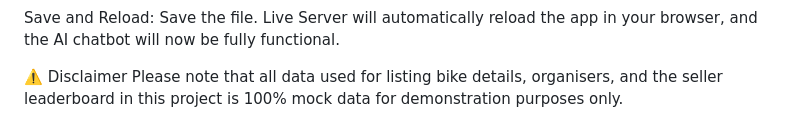
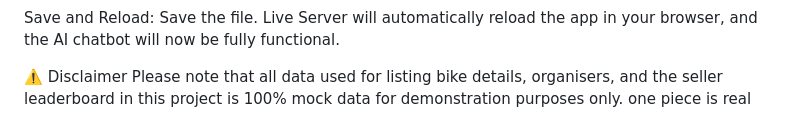
Before and after one commit to rahul-m11/pre-owned-bikes-selling-and-rental-proto-, a Markdown page: README.md, the part around the change. GitHub-like rendering.

```diff
--- a/README.md
+++ b/README.md
@@ -58,3 +58,4 @@ Save and Reload: Save the file. Live Server will automatically reload the app in
 
 ⚠️ Disclaimer
 Please note that all data used for listing bike details, organisers, and the seller leaderboard in this project is 100% mock data for demonstration purposes only.
+one piece is real
```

## [Assignment]
Using the data above, tally each line in which "README" appears and give the number with no other words.

## [The answer]
3